I believe that we are witnessing a similar confluence of aptitudes and predilections, a convergence of high or low end of various spectrums (see my article linked below regarding the labeling of personality types), in individuals who each bring the rest of us new insights into how we can better interpret fellow humans and enjoy the world we live in through new products and services. These individuals show up in all aspects of our lives and, when you stop to think on it, are remarkably similar personalities and brain types. The best comedians we all know are all near the highest end of the IQ (and "GI" - 'general intelligence') curve and are all hyper-active and obsessed with generating new material. The so-called 'new atheists all share these traits (e.g. Chris Hitchens, Sam Harris, Richard Dawkins), as do the journalist/academic authors/bloggers like Seth Godin, Malcolm Gladwell, Carl Sagan, Stephen Hawking and so many others. The same is true of the always hard-charging inventors of new business models and products/services like Mark Zuckerberg, Steve Jobs, Thomas Edison, James Dyson and the multitude of others in the past and coming soon.

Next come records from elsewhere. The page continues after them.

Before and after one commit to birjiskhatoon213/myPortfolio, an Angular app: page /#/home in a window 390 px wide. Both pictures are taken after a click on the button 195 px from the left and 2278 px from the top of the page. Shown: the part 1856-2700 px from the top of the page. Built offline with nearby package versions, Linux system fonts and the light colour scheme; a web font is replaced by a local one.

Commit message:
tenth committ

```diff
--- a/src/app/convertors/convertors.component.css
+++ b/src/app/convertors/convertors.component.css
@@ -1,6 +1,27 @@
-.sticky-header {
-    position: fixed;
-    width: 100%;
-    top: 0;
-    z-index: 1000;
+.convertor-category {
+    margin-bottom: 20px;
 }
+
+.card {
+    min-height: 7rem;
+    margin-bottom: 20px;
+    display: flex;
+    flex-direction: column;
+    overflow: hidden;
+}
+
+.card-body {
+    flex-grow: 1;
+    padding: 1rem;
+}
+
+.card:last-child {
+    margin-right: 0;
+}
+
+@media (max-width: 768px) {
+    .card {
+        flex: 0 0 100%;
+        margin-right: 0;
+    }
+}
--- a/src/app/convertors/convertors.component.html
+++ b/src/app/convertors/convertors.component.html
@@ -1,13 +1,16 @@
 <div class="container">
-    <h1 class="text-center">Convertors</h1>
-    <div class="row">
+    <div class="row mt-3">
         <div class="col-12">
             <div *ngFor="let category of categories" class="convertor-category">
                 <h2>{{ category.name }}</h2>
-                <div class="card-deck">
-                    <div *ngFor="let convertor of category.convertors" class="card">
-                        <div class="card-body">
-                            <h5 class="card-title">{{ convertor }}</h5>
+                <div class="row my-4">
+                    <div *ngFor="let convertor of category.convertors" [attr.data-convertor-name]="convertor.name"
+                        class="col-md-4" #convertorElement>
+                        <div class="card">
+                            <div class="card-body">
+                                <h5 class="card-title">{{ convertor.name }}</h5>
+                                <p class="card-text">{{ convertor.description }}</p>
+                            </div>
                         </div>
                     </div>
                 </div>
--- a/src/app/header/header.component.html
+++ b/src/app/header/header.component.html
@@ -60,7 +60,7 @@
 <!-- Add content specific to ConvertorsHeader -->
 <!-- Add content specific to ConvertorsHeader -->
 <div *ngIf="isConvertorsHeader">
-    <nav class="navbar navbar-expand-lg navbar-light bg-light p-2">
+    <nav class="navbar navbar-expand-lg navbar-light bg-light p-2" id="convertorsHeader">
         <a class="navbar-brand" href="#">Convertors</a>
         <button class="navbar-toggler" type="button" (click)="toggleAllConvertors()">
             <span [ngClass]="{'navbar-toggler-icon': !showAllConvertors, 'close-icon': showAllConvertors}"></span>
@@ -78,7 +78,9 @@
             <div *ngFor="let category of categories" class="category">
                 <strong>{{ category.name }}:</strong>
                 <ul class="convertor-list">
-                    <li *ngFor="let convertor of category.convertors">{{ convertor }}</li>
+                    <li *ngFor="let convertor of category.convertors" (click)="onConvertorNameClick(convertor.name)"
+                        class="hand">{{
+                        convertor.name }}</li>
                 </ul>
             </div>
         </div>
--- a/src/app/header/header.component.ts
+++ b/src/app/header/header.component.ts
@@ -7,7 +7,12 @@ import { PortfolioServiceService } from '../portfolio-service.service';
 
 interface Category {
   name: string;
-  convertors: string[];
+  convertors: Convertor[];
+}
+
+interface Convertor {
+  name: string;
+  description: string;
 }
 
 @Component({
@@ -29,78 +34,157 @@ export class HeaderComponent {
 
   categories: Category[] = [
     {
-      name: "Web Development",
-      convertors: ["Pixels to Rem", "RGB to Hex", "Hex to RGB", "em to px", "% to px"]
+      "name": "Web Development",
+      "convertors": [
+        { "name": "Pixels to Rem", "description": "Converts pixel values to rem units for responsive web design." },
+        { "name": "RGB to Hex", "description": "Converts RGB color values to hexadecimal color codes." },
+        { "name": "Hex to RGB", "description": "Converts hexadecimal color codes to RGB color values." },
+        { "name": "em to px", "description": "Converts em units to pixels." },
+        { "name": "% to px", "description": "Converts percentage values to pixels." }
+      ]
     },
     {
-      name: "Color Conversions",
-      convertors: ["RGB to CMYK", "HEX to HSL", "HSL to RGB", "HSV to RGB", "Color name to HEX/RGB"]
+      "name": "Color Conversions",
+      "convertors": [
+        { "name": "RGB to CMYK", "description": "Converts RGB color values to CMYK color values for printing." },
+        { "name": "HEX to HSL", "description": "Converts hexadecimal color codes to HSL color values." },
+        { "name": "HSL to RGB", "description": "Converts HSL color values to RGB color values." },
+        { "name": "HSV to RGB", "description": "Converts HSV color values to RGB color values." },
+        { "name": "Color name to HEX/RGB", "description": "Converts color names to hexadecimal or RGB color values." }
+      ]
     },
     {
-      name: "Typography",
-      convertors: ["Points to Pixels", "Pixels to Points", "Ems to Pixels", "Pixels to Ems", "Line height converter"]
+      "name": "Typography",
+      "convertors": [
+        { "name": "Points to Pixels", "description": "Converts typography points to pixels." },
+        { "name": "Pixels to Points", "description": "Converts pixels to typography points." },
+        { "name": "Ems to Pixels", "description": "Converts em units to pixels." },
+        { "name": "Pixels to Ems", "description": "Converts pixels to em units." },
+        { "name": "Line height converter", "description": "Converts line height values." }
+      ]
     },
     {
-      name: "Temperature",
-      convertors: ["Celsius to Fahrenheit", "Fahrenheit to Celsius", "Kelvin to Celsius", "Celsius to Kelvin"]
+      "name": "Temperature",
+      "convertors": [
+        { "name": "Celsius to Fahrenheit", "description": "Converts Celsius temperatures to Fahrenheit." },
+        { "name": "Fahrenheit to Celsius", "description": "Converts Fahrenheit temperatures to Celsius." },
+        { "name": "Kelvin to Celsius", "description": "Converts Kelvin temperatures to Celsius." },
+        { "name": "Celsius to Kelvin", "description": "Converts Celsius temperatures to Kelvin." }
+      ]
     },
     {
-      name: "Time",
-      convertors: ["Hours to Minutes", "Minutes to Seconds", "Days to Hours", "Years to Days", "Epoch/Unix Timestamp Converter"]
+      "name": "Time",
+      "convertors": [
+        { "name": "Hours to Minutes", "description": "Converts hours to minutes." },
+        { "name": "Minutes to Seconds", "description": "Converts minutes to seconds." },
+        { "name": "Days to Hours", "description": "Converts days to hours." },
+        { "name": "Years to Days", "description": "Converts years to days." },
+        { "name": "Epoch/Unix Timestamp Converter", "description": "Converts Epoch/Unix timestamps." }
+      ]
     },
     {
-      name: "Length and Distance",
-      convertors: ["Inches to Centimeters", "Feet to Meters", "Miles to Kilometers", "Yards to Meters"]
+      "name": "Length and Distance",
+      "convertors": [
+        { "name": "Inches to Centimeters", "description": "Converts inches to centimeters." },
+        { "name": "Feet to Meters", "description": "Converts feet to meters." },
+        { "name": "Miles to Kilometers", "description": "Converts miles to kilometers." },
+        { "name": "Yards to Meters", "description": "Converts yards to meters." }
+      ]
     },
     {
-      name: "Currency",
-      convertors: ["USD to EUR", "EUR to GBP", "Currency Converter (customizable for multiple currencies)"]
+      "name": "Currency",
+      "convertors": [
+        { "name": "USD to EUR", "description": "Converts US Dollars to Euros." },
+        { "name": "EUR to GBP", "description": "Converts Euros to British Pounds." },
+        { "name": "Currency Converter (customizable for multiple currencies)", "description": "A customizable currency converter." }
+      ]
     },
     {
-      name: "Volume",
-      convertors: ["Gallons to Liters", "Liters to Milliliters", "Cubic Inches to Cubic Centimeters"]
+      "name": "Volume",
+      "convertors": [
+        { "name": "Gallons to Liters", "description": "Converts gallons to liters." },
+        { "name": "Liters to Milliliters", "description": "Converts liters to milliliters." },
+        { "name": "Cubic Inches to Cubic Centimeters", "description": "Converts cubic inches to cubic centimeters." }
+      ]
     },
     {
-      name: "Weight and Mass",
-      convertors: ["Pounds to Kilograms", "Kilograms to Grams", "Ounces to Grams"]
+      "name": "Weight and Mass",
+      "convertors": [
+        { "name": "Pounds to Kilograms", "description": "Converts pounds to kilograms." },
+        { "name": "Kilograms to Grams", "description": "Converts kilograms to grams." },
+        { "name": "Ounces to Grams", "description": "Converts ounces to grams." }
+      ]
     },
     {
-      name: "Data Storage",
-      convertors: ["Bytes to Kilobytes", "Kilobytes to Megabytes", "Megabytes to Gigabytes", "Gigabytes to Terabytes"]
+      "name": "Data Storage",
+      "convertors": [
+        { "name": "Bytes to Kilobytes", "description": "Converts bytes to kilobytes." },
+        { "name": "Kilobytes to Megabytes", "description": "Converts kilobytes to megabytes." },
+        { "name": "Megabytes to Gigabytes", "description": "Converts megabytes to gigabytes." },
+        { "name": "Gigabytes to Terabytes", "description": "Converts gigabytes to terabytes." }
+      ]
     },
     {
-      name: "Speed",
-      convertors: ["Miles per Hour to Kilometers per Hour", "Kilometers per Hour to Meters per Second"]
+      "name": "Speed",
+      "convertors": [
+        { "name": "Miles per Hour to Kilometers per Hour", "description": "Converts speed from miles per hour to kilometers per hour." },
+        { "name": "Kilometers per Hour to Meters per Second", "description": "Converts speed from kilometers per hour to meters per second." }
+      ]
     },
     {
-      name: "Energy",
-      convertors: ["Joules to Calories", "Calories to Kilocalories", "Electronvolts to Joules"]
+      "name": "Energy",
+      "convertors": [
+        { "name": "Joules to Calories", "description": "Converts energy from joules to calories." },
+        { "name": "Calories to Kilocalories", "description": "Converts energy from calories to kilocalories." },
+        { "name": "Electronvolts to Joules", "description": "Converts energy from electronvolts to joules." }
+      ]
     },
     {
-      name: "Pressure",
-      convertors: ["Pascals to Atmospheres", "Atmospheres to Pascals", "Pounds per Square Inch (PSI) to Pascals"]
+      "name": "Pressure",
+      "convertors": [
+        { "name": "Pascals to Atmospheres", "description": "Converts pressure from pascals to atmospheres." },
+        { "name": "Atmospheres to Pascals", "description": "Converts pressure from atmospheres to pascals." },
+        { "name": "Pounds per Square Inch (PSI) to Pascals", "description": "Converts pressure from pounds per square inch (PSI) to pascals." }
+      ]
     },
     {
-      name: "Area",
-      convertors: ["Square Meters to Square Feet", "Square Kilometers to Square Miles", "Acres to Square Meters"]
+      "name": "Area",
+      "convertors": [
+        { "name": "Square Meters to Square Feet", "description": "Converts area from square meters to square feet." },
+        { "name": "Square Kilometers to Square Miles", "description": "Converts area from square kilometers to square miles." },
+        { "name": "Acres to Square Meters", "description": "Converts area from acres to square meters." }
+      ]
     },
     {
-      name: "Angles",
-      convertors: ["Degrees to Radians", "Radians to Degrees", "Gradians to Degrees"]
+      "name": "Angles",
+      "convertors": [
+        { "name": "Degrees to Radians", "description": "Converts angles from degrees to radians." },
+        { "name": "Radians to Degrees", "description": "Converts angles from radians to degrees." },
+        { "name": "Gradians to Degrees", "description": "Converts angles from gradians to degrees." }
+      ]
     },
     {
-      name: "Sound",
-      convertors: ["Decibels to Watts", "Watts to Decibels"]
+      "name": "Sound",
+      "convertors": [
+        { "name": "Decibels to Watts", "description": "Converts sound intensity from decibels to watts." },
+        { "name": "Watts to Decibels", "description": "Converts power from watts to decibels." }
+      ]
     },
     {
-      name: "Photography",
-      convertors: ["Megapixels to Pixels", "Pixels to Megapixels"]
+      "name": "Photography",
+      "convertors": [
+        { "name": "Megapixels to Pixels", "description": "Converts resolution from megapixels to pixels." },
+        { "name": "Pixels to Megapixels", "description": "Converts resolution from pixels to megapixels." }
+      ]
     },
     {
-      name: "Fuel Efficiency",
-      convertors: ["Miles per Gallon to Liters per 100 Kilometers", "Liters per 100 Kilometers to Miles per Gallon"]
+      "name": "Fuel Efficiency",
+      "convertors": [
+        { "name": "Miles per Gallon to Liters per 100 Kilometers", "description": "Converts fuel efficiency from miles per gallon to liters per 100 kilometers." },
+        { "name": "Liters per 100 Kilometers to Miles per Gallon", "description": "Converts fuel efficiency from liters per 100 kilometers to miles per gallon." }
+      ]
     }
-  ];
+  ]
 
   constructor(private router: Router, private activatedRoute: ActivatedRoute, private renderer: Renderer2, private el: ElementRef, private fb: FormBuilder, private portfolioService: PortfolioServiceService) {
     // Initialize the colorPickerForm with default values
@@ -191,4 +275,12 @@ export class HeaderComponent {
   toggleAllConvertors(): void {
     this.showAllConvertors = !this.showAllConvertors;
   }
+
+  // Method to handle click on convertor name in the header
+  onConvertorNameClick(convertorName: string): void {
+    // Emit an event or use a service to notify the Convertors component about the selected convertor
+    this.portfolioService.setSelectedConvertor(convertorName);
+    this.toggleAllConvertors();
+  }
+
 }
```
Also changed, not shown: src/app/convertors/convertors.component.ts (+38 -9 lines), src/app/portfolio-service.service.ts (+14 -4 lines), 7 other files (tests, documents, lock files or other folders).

While these examples are famous, in large part, due to the fact they all also share the trait of wanting and/or being comfortable in the limelight, for each of them there are ten others who are just as OCD/ADHD and brilliant, but miss that extrovert/articulate/socially-engaging aptitude. Too often I see brilliant individuals in businesses, many of whom are socially awkward and easily crushed, being largely ignored by their team members in favour of the 'natural leaders' (or the ever-crowing wannabes). The challenge for management is to identify and empower/encourage these rough gemstones and let them, like the young Dyson, work on their own (Dan Pinks: "Autonomy, Mastery & Purpose") to generate breakthroughs. Yes, it's nice to build a strong team and there's an emotional boost that comes after hosting a successful team-building work session, but at the end of the day, the biggest breakthroughs have always come from the very bright bulbs all on their own (though perhaps the brainstorming session helped to 'frame' the problem for them). Be sure to be listening when they try to explain (they're not always good at simple explanations) what they've come up with.